The rockets were found in a patch of green across a six-lane road from parliament and main government buildings.
"We have recovered two rockets along with launchers," a police official said, speaking on condition of anonymity. "The rockets have been defused."
An intelligence official said the rockets were attached to wires and mobile phones and were pointed towards the main government buildings.
Just behind the parliament are the official residences of the president and prime minister.

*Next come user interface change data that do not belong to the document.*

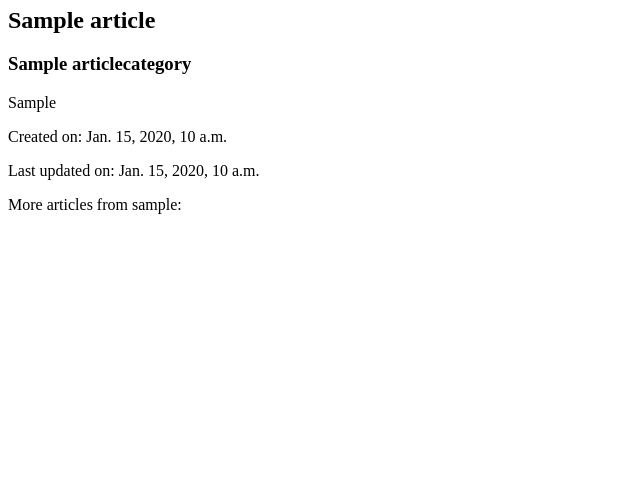
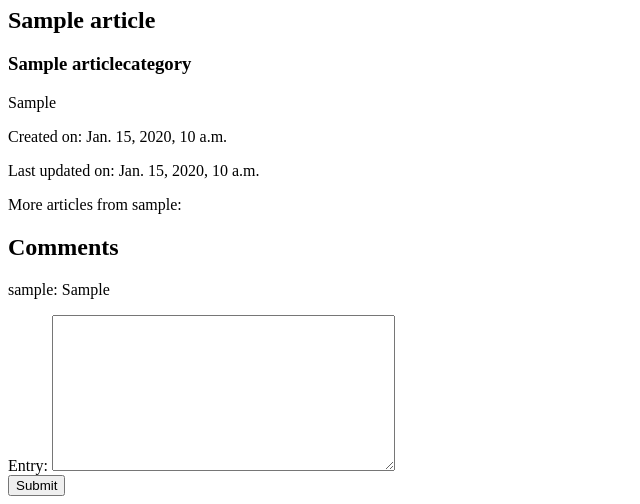
Before and after one commit to waleedlugod/hobbysite-f-8, a Django app: page /blog/article/1 in a window 1280 px wide. Shown: the part 509-1013 px from the top of the page, without its empty margins (0-640 px from the left). Before the commit the page ends 723 px from the top, so only its background shows below. Run offline with Django 5.2, Linux system fonts and the light colour scheme; a user stored in the database is signed in; tables that the repository leaves empty hold one stand-in row (values such as "Sample post"); grey boxes marked "Sample" are stand-in pictures.

Commit message:
Users can now post comments on an article in the detail view page.

```diff
--- /dev/null
+++ b/blog/forms.py
@@ -0,0 +1,8 @@
+from django import forms
+from .models import Comment
+
+
+class CommentForm(forms.ModelForm):
+    class Meta:
+        model = Comment
+        fields = ["entry"]
--- a/blog/views.py
+++ b/blog/views.py
@@ -1,7 +1,8 @@
 from django.shortcuts import render, reverse
 from django.contrib.auth.decorators import login_required
 
-from .models import Article, ArticleCategory
+from .models import Article, ArticleCategory, Comment
+from .forms import CommentForm
 
 
 def blog_list_view(request):
@@ -16,8 +17,23 @@ def blog_list_view(request):
 
 @login_required
 def blog_detail_view(request, pk):
+    comment_form = CommentForm()
     article = Article.objects.get(pk=pk)
-    ctx = {"article": article, "blog_list_url": reverse("blog:blog-list")}
+    if request.method == "POST":
+        comment_form = CommentForm(request.POST)
+        if comment_form.is_valid():
+            comment = Comment()
+            comment.author = request.user.profile
+            comment.entry = comment_form.cleaned_data.get("entry")
+            comment.article = article
+            comment.save()
+            comment_form = CommentForm()
+
+    ctx = {
+        "article": article,
+        "comment_form": comment_form,
+        "blog_list_url": reverse("blog:blog-list"),
+    }
 
     return render(request, "blog/blog_detail.html", ctx)
 
--- a/templates/blog/blog_detail.html
+++ b/templates/blog/blog_detail.html
@@ -18,4 +18,14 @@
     {% endfor %}
 {% endif %}
 
+<h2> Comments </h2>
+{% for comment in article.comments.all %}
+    <p> {{ comment.author }}: {{ comment.entry }} </p>
+{% endfor %}
+<form method="POST">
+    {% csrf_token %}
+    {{ comment_form.as_div }}
+    <button type="submit"> Submit </button>
+</form>
+
 {% endblock %}
```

However, it was immediately not clear whether President Pervez Musharraf or Prime Minister Shaukat Aziz were present there.
The parliament is not in session.
Police and the army cordoned off roads leading to parliament house and investigations have started, a senior police official said.
As police recovered rockets, the state-run Pakistan television showed Musharraf appearing in a conference on the reconstruction of northern parts of the country following a devastating earthquake a year ago.
"We have detained a few people for questioning," the senior police official said.
Witnesses saw police taking away in buses scores of labourers working at a nearby construction site.
On Wednesday night a small explosive device exploded in a park near Musharraf's army residence in the garrison town of Rawalpindi, adjoining Islamabad.
Musharraf stays in Rawalapindi and seldom uses the presidential residence in Islamabad.
The military said the blast in the Rawalpindi park was unrelated to Musharraf or his military residence, Army House.
Musharraf, whose cooperation with the United States in its war against terrorism has put him at the top of an Al-Qaeda hit list, survived two assassination attempts in December 2003.
The Pakistani leader returned at the weekend from a three-week overseas trip, during which he launched his memoir "In the Line of Fire" and held talks with President George W Bush.
Musharraf has held onto his role as army chief since coming to power in a bloodless military coup seven years ago, and was snubbed by major democracies round the world until he was propelled to the front of the world stage in 2001 by the September 11 attacks on the United States.
Bush persuaded Musharraf to help a US-led invasion force topple the ruling Taliban in neighbouring Afghanistan for harbouring Al-Qaeda and its leader Osama bin Laden.